Provided data START
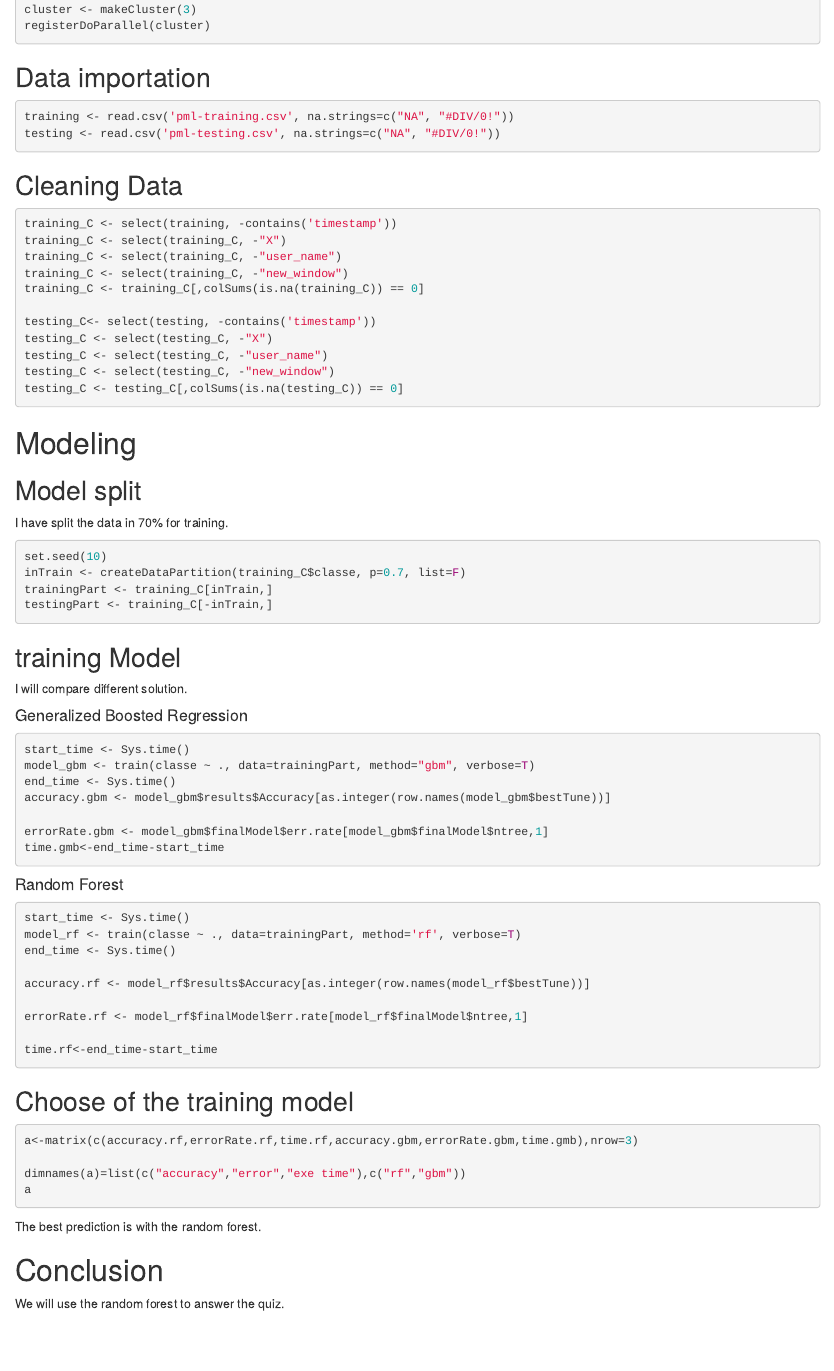
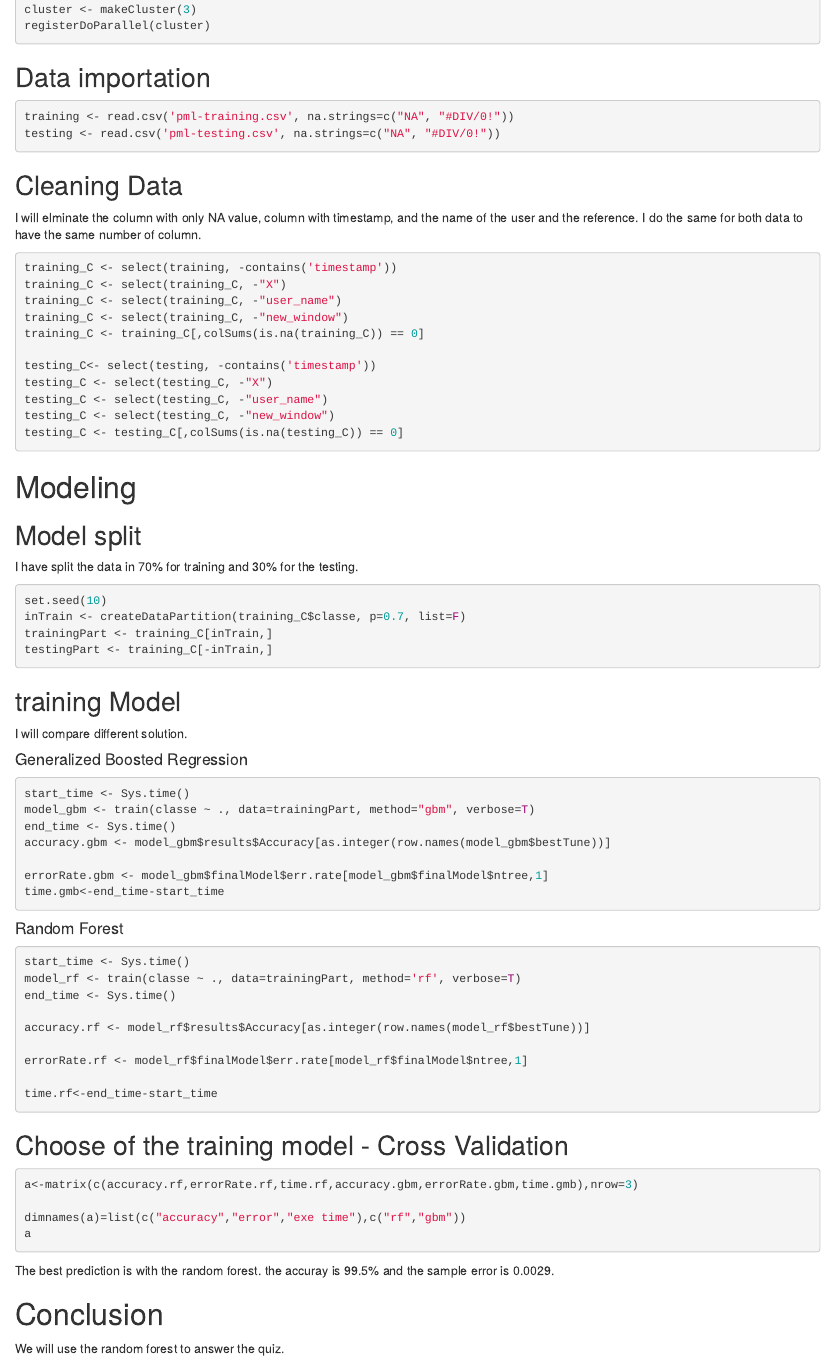
Before and after one commit to rollandfly/Pratical_Machine_Learning, an R Markdown document (PredictionAssignment.Rmd): the page in a window 1100 px wide, from 270 px down. Rendered offline with R 4.5, knitr and Pandoc, with nearby package versions; the code chunks are not run, so their results and figures are left out; both versions are drawn in the output format of the newer one.

Commit message:
with HTML

````diff
--- a/PredictionAssignment.Rmd
+++ b/PredictionAssignment.Rmd
@@ -3,8 +3,8 @@ title: "Prediction Assignment Writeup"
 author: "DV"
 date: "22/04/2020"
 output:
+  html_document: default
   pdf_document: default
-  html_document: default
 ---
 
 ```{r,message=FALSE}
@@ -26,6 +26,8 @@ testing <- read.csv('pml-testing.csv', na.strings=c("NA", "#DIV/0!"))
 ```
 
 ## Cleaning Data
+I will elminate the column with only NA value, column with timestamp, and the name of the user and the reference.
+I do the same for both data to have the same number of column.
 ```{r}
 training_C <- select(training, -contains('timestamp'))
 training_C <- select(training_C, -"X")
@@ -43,7 +45,7 @@ testing_C <- testing_C[,colSums(is.na(testing_C)) == 0]
 
 # Modeling
 ## Model split
-I have split the data in 70% for training.
+I have split the data in 70% for training and 30% for the testing.
 
 ```{r}
 set.seed(10)
@@ -84,7 +84,7 @@ time.rf<-end_time-start_time
 
 
 
-## Choose of the training model
+## Choose of the training model - Cross Validation
 ```{r}
 a<-matrix(c(accuracy.rf,errorRate.rf,time.rf,accuracy.gbm,errorRate.gbm,time.gmb),nrow=3)
 
@@ -92,6 +92,7 @@ dimnames(a)=list(c("accuracy","error","exe time"),c("rf","gbm"))
 a
 ```
 The best prediction is with the random forest.
+the accuray is 99.5% and the sample error is 0.0029.
 
 # Conclusion
 
````
Also changed, not shown: PredictionAssignment.html (added), PredictionAssignment.Rmd (2 more changed lines).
Provided data END
Work request: Your copy should match the records above exactly, except that it contains no pictures.

Result for this task:
Before and after one commit to rollandfly/Pratical_Machine_Learning, an R Markdown document (PredictionAssignment.Rmd): the page in a window 1100 px wide, from 270 px down. Rendered offline with R 4.5, knitr and Pandoc, with nearby package versions; the code chunks are not run, so their results and figures are left out; both versions are drawn in the output format of the newer one.

Commit message:
with HTML

````diff
--- a/PredictionAssignment.Rmd
+++ b/PredictionAssignment.Rmd
@@ -3,8 +3,8 @@ title: "Prediction Assignment Writeup"
 author: "DV"
 date: "22/04/2020"
 output:
+  html_document: default
   pdf_document: default
-  html_document: default
 ---
 
 ```{r,message=FALSE}
@@ -26,6 +26,8 @@ testing <- read.csv('pml-testing.csv', na.strings=c("NA", "#DIV/0!"))
 ```
 
 ## Cleaning Data
+I will elminate the column with only NA value, column with timestamp, and the name of the user and the reference.
+I do the same for both data to have the same number of column.
 ```{r}
 training_C <- select(training, -contains('timestamp'))
 training_C <- select(training_C, -"X")
@@ -43,7 +45,7 @@ testing_C <- testing_C[,colSums(is.na(testing_C)) == 0]
 
 # Modeling
 ## Model split
-I have split the data in 70% for training.
+I have split the data in 70% for training and 30% for the testing.
 
 ```{r}
 set.seed(10)
@@ -84,7 +84,7 @@ time.rf<-end_time-start_time
 
 
 
-## Choose of the training model
+## Choose of the training model - Cross Validation
 ```{r}
 a<-matrix(c(accuracy.rf,errorRate.rf,time.rf,accuracy.gbm,errorRate.gbm,time.gmb),nrow=3)
 
@@ -92,6 +92,7 @@ dimnames(a)=list(c("accuracy","error","exe time"),c("rf","gbm"))
 a
 ```
 The best prediction is with the random forest.
+the accuray is 99.5% and the sample error is 0.0029.
 
 # Conclusion
 
````
Also changed, not shown: PredictionAssignment.html (added), PredictionAssignment.Rmd (2 more changed lines).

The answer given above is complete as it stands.